Thank you Jesus. Or Laura. Those words cut right through my need to have. My budget  and my sensibility rose to the surface. I felt relieved. Less to pay for and less to do.

I went home and appreciated my wrought iron bannister in a whole new way.

 

To BE. 

There is sooo much written on this state of mind. It is unarguably the way to be (no pun intended). But, man, is it hard to do (hah, another pun).

I have been mulling around the idea of how to turn my to do list into a want list so I can be more in the moment while doing it. Still with me?

If I do what I do, fully doing it, then I will be. Got that?

So when I am finished writing this post I plan to weed my garden. Weeding is not one of my favorite activities. I wish I were one of those people that feel contentment yanking and sweating and clipping, but I am not. However, I do walk through my garden every time I leave the house, often stopping to admire it, amazed with myself for creating such a spot of beauty, so I want it to look good.

I found my want. I want to pull weeds, tend to my garden, restore it to beauty. It is no longer a to do, but a want.

I consider calling my friend Heidi while I garden since we have been playing phone tag…you know, kill two birds with one stone (bad garden metaphor). I quickly remind myself that multitasking is not conducive to being.

I decide to just garden, to be fully in the moment, pulling weeds, clipping plants, sweating like a women in menopause; not thinking about the next chore to be done.

Wish me luck…
waxseal2

 

 

Post Script

My garden looks beautiful.

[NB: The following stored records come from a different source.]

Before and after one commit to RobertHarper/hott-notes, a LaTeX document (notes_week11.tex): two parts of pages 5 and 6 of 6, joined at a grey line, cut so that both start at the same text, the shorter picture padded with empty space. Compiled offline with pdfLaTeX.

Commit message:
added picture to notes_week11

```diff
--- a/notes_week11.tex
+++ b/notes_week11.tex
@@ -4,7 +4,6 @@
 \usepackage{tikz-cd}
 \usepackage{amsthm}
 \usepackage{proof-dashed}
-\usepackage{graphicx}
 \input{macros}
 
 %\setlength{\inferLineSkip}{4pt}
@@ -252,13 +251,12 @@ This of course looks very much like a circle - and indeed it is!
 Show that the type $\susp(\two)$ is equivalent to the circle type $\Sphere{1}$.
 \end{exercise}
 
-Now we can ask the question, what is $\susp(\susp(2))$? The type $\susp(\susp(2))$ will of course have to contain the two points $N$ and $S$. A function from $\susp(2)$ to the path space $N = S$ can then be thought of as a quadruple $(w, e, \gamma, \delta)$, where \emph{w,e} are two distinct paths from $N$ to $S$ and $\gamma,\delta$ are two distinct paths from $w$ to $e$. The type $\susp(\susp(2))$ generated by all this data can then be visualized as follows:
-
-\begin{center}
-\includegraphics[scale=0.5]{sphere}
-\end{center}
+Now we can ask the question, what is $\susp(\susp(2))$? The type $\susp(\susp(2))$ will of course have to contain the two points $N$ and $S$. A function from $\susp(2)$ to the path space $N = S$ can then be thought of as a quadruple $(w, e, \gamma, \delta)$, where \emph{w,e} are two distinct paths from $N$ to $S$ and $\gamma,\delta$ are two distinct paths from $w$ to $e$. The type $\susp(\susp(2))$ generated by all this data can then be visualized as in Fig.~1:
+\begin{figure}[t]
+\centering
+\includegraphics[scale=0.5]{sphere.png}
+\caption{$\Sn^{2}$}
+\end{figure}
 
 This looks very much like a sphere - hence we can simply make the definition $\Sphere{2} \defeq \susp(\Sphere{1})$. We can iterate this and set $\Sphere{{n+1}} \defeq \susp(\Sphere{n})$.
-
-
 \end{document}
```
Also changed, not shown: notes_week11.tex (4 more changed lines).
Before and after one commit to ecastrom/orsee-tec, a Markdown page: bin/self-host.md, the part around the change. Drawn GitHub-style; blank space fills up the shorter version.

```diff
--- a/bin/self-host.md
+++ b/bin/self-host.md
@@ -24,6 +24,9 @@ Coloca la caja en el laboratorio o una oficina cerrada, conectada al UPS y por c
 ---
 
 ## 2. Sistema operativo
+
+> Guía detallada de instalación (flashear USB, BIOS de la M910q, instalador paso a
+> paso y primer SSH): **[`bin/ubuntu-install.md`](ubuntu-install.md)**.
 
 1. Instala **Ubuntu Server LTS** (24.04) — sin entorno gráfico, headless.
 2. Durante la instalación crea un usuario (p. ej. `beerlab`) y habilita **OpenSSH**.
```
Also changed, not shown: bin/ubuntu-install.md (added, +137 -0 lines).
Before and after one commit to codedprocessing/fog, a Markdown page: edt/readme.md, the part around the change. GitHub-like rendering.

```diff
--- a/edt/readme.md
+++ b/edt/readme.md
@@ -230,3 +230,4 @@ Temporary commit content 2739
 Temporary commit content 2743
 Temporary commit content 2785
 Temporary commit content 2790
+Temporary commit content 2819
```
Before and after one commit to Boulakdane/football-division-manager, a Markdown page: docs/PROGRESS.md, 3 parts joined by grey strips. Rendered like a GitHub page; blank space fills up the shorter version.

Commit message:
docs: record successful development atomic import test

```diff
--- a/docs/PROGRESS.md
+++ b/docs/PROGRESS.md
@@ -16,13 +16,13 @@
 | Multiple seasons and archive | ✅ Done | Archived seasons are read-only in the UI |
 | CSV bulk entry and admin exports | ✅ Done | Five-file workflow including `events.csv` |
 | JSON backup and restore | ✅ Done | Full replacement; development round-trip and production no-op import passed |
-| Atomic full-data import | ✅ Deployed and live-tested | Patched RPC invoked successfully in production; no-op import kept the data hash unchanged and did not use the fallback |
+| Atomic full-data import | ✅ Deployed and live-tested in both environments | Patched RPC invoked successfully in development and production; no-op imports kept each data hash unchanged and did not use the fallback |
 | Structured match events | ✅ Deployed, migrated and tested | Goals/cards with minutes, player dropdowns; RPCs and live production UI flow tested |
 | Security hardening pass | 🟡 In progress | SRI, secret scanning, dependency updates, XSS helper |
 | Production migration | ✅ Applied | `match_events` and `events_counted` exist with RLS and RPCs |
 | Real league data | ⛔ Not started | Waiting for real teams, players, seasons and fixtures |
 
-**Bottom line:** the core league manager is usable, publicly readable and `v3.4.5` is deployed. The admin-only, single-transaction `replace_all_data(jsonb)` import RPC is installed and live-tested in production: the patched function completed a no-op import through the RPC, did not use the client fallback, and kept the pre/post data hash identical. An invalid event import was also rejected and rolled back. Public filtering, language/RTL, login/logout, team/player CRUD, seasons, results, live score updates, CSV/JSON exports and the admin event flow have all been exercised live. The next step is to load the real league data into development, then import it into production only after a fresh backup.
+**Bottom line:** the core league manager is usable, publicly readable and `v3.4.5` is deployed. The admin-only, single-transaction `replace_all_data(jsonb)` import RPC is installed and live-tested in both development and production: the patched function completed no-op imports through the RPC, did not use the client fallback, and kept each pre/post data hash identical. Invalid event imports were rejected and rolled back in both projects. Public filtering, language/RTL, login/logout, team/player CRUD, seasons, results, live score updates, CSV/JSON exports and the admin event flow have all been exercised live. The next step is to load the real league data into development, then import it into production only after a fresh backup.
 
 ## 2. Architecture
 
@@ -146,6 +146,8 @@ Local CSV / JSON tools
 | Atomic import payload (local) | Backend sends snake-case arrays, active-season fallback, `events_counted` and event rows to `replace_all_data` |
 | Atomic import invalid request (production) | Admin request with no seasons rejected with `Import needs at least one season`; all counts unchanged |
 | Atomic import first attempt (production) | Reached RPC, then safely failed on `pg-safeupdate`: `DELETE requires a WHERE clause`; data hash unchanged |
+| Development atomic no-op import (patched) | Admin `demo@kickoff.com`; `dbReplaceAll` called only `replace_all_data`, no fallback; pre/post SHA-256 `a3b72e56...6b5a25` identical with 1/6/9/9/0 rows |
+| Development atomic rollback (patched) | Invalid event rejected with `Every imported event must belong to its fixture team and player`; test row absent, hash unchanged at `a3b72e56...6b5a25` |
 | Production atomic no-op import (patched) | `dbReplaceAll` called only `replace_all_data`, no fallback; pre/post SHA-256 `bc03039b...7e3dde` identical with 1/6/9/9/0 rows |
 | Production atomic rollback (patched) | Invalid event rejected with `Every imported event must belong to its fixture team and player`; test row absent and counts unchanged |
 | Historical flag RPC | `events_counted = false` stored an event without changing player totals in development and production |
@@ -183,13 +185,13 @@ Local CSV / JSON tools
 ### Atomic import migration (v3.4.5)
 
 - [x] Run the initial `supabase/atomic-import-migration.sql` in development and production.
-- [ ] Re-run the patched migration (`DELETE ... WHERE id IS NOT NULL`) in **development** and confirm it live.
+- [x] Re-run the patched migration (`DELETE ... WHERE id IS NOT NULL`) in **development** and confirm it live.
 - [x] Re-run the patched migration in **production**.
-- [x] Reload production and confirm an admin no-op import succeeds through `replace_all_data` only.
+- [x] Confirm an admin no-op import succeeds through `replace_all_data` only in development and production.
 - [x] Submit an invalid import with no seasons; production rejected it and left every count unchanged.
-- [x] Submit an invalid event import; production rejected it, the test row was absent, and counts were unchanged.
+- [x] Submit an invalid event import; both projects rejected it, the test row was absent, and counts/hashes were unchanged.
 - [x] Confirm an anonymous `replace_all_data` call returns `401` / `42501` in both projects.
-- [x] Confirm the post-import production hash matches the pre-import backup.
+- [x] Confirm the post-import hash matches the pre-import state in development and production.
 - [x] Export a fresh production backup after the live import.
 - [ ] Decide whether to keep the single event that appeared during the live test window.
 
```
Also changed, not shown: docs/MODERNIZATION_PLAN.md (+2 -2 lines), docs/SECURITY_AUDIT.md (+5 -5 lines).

I still didn’t love the job, but I love the result both in the garden and in myself.

I was fully in my moment, BEING while I was DOING.